Repudiate all unconstitutional laws, Sarawak govt told


Lina Soo

KUCHING: The Sarawak government must reject all unconstitutional federal laws, including Petroleum Development Acts (PDA) 1974 and Territorial Sea Act (TSA) 2012, Reform Party Sarawak (Star) president Lina Soo said.

“This is like locking all your doors and windows before the robbers come to rob your house,” she added.

“Sarawak must act fast. If not, the long silence can be argued later in court that we agree and acquiesce. All other matters can come later. But the law is on our side: state law, federal law, customary, constitutional law, and international law,” she said.

However, Soo noted that the Sarawak government could not go to court because it would be akin to recognising and validating an unconstitutional law for Sarawak.

“The Federal Court last year ruled that PDA 1974 does not repeal or supersede OMO 1958. Otherwise, it would mean that an oil company (Petronas) is bigger than the country of Sarawak.

“PDA 1974 is a federal law which is constitutional for the Malayan states of 1957 only. It cannot apply to Sarawak because we have special protection under the law in both the state and federal constitutions. PDA has never been approved in DUN, so it cannot be enforced in Sarawak,” she added.

The rights to Sarawak’s territory are also enshrined in Article 2 of the Federal Constitution, and TSA 2012 is unconstitutional as it affects the territorial boundaries of Sarawak and Sabah.

The cover of ‘Sarawak and Malaysia Documents’ book.

Under Article 1(3) of the Federal Constitution, that is, the territory immediately before Malaysia Day (Sept 16, 1963), the federation cannot enact any law to alter or affect the state’s territorial boundary unless Sarawak first passes a law in its State Legislative Assembly to change it.

Soo, who recently went to London to do her research on Sarawak rights, praised the wisdom of Chief Minister Datuk Patinggi Abang Johari Tun Openg to amend the OMO 1958, which requires the national oil company to apply for licence to operate in Sarawak.

“When Petronas applies for OMO permits, it is to acknowledge Sarawak’s rights and our sovereignty over our oil. Now, you see why I am so concerned over OMO and MA63. Sarawakians can read about them in my book — Sarawak and Malaysia Documents.”

On Thursday, the Chief Minister reaffirmed Sarawak had no plan to withdraw the five per cent sales tax imposed on petroleum products despite dissent from Putrajaya.

Abang Johari said Finance Minister Lim Guan Eng had expressed his view that the sales tax “is not fair” at the first federal government Special Cabinet Committee on Malaysia Agreement 1963 (MA63) in Kuala Lumpur on Dec 17 last year.

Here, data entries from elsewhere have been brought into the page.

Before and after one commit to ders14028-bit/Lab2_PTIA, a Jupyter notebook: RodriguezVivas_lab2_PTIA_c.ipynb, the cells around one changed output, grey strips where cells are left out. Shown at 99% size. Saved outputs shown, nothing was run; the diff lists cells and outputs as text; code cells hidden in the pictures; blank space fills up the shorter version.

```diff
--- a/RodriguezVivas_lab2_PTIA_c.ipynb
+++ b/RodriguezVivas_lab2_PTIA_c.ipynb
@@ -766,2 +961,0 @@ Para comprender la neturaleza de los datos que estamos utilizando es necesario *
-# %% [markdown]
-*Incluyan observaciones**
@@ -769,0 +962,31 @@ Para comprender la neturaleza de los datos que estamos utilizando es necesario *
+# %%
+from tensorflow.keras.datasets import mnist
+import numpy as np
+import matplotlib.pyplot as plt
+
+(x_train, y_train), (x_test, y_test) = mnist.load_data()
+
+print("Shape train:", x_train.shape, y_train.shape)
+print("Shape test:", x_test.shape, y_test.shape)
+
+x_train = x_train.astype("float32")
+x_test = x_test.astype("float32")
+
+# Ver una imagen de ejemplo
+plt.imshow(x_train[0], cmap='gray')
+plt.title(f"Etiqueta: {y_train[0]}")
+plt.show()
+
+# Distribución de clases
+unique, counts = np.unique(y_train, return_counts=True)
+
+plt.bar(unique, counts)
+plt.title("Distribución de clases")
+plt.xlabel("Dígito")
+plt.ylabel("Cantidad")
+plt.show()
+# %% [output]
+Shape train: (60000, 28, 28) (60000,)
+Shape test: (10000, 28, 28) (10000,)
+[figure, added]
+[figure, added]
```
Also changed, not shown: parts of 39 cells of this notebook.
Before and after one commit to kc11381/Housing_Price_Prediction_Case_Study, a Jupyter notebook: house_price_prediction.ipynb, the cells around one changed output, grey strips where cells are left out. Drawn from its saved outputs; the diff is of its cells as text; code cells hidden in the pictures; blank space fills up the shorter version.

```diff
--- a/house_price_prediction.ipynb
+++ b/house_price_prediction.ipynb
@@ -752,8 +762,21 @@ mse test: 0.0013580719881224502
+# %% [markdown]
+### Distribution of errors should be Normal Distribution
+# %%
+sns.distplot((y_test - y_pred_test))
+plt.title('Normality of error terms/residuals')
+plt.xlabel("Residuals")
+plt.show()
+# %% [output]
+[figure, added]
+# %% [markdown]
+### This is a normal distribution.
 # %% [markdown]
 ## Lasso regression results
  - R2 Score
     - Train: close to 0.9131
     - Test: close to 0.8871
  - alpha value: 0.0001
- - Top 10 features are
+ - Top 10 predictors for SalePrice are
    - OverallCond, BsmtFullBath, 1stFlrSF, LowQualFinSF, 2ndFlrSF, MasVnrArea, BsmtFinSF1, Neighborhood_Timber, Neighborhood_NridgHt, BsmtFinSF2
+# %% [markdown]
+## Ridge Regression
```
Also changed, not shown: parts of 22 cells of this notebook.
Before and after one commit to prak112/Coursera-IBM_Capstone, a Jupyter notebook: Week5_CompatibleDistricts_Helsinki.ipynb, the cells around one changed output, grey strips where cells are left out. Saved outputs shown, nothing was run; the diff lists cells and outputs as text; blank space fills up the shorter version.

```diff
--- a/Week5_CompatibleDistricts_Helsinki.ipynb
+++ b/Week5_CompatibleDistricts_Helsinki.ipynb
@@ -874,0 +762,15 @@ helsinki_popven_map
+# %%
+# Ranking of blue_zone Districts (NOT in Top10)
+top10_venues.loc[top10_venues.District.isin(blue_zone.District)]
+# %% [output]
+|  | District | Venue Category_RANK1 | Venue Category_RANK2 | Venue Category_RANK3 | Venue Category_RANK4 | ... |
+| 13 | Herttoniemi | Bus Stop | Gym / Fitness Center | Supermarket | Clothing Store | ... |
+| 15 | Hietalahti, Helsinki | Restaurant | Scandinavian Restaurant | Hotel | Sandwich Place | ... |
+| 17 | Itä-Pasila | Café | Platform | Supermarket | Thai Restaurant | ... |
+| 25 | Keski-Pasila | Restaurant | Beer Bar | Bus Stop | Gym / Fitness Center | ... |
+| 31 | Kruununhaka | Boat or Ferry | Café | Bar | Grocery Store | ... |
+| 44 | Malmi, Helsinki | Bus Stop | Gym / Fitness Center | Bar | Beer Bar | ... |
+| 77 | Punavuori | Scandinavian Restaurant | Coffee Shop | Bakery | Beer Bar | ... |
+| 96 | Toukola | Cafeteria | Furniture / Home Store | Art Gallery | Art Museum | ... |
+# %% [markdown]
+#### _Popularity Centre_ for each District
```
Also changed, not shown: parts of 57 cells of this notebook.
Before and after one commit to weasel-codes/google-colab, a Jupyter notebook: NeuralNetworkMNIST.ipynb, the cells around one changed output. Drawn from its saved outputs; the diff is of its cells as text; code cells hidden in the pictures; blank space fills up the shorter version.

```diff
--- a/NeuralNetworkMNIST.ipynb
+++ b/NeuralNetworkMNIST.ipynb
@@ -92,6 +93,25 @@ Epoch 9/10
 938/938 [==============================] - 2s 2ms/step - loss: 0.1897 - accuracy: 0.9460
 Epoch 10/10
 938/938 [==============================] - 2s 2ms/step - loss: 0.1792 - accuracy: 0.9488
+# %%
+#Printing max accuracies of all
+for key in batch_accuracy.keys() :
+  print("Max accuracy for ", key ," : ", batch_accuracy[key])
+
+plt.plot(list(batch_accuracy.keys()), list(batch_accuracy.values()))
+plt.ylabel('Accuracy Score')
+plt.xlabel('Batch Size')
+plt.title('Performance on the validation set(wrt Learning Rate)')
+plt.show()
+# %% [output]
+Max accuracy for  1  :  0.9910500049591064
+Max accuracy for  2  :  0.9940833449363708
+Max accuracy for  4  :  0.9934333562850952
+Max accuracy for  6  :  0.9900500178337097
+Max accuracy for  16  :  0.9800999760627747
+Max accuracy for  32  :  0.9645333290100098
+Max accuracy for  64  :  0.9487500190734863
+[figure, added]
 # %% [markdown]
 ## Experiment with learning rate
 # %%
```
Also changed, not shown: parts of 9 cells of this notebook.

“Lim was saying that it (5 pct tax) might increase costs, and investors might not want to invest in oil and gas in Malaysia because of the sales tax. My reply was it’s our right to impose sales tax under the (Federal) Constitution. If it is not competitive, then the federal government can recalibrate the tax structure because they also impose petroleum income tax of 38 per cent. They can reduce that (38 per cent) in order to be competitive. Why should we sacrifice ourselves for something that is within the right of Sarawak,” Abang Johari stressed.